In line with this sort of thinking, we feel Chrysler deserves a special pat on the back for no, using ordinary original equipment type tires on this car. Standard specification on all 300-G’s is Goodyear Blue Streaks, a very special tire , designed primarily for high- speed stock car racing. As we implied earlier, this car is capable of a performance that can exceed the margin of safety designed into standard tires. Firestone Super Sports tires could also be used on the 300-G , but we would favor the Blue Streaks also made from slighter softer rubber. On the other hand, the Super Sports tires would probably last longer and there is actually very little difference between the two.
Of course, travel throughout the United States is governed (or Governed) by the legal limit on velocity; 80mph is the highest, with one or two exceptions. Original equipment tires are safe enough for an occasional venture to 100mph, but at a steady 100mph, on a hot summer day in Texas, we wouldn’t want to be in a car so equipped.
The matter of fuel consumption may not be important for a car of this price, but it proved to be exceptionally good (13 to 16 mph, dependent on driving conditions). Many people are under the erroneous assumption that a “hot” engine means high fuel consumption. This is not always true – a steady cruising speed of, say, 65mph requires only 40 bhp (approximately) to overcome wind and rolling resistance, regardless of the peak bhp figure.
Furthermore, an engine such as this one is often more efficient and gives better mileage under steady cruising than does a tamer, more conservative powerplant of the same size. However, with more reserve power available, a heavy foot on th e accelerator pedal means heavier fuel consumption. 1f you use the extra power you must pay for it.
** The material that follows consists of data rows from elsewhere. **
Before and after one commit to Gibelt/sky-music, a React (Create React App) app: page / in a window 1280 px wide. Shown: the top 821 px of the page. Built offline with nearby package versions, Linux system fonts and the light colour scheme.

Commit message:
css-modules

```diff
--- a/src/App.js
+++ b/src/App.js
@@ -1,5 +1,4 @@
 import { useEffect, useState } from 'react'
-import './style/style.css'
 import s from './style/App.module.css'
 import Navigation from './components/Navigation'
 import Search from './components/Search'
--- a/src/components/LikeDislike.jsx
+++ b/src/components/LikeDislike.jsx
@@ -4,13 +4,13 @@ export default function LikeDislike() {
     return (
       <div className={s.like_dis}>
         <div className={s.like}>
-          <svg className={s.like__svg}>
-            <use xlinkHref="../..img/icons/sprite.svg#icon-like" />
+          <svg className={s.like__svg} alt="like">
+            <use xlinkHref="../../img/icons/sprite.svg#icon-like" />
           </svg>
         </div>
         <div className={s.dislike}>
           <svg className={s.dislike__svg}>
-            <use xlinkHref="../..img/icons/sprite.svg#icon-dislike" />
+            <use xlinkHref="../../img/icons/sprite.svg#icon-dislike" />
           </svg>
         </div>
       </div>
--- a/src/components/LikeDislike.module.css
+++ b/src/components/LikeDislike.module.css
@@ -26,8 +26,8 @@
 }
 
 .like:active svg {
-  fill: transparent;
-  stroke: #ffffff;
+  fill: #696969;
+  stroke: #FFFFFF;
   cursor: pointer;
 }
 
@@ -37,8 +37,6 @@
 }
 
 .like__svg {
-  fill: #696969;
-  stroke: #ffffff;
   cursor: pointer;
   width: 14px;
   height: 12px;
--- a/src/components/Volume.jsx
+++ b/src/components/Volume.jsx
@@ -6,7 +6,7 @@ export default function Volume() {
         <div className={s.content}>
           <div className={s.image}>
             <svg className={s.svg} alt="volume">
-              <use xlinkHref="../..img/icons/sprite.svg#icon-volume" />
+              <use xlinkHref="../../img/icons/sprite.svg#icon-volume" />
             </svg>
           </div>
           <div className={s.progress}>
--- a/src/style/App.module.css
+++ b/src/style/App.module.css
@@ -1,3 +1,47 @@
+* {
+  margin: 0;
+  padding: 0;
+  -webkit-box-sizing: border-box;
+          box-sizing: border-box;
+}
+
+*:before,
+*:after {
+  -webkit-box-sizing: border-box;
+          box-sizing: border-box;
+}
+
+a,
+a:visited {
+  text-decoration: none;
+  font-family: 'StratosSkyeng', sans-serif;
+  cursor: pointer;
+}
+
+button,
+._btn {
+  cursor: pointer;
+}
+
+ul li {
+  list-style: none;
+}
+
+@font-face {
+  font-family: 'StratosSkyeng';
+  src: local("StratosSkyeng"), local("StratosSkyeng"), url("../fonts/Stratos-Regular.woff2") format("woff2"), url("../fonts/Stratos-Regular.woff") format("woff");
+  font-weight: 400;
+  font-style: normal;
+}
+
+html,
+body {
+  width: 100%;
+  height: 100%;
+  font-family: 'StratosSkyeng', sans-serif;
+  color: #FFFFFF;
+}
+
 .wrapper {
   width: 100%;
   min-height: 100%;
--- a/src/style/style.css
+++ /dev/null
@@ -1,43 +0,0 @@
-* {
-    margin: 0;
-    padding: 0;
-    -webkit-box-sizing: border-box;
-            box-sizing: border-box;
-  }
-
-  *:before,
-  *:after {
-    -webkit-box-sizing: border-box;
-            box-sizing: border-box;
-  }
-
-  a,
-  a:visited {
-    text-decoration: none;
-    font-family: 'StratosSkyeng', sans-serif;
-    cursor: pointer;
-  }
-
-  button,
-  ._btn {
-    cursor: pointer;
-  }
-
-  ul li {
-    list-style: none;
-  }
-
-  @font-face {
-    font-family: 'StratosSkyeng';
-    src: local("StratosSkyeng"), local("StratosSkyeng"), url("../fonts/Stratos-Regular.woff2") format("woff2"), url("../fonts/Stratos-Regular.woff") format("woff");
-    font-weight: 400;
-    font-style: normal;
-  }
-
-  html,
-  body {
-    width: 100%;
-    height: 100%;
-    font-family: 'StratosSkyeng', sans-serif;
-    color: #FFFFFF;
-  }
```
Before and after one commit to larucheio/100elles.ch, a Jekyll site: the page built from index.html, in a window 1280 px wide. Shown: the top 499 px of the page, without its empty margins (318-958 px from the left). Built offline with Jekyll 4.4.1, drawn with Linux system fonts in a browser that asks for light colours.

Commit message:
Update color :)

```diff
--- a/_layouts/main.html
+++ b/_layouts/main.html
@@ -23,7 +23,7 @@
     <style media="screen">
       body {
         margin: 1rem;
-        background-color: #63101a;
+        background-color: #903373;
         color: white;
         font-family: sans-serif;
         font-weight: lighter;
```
Reverting to some of the more esthetic considerations, the interior of the 300-G is impressive and, if the acceptance of this car’s principal competitor (Thunderbird ) is any guide, the individual seating for four will be a good selling point for Chrysler. Frankly, as a personal opinion, we aren’t so “sold” on the idea of a high console between the front seats, except as an anti-sparking device. Many cities have laws limiting exit from the left side door and, with an interior body width of over 6 feet, the unavailable space seems a waste. This was carried over in the rear seating arrangement, where there are 2 semi-bucket seats.
While front passengers have ample space for feet, legs, hips and shoulders, the rear-seat riders don’t; foot room is cramped, leg room short and width at shoulder height limited. It seems incredible that 4 people should be cramped in a car this large. Still, individual seats are extremely comfortable and, aside from the ridiculous placement of the tachometer, (low and on top of the “tunnel”), we liked the feeling of luxury which this car gives to its occupants.

Summed up, the Chrysler 300-G is a deluxe four passenger sports car or, more correctly, a Grand Turismo (Touring) type of sports car. It is big, it goes, it handles and it is remarkably economical. Equally important, perhaps, is the fact that the 300-G brings back much of the fun element to driving. We hated to part with it.

1961 Chrysler 300-G RoadTest 1961 Chrysler 300-G RoadTest 1961 Chrysler 300-G RoadTest 1961 Chrysler 300-G RoadTest 1961 Chrysler 300-G RoadTest 1961 Chrysler 300-G RoadTest 1961 Chrysler 300-G RoadTest 1961 Chrysler 300-G RoadTest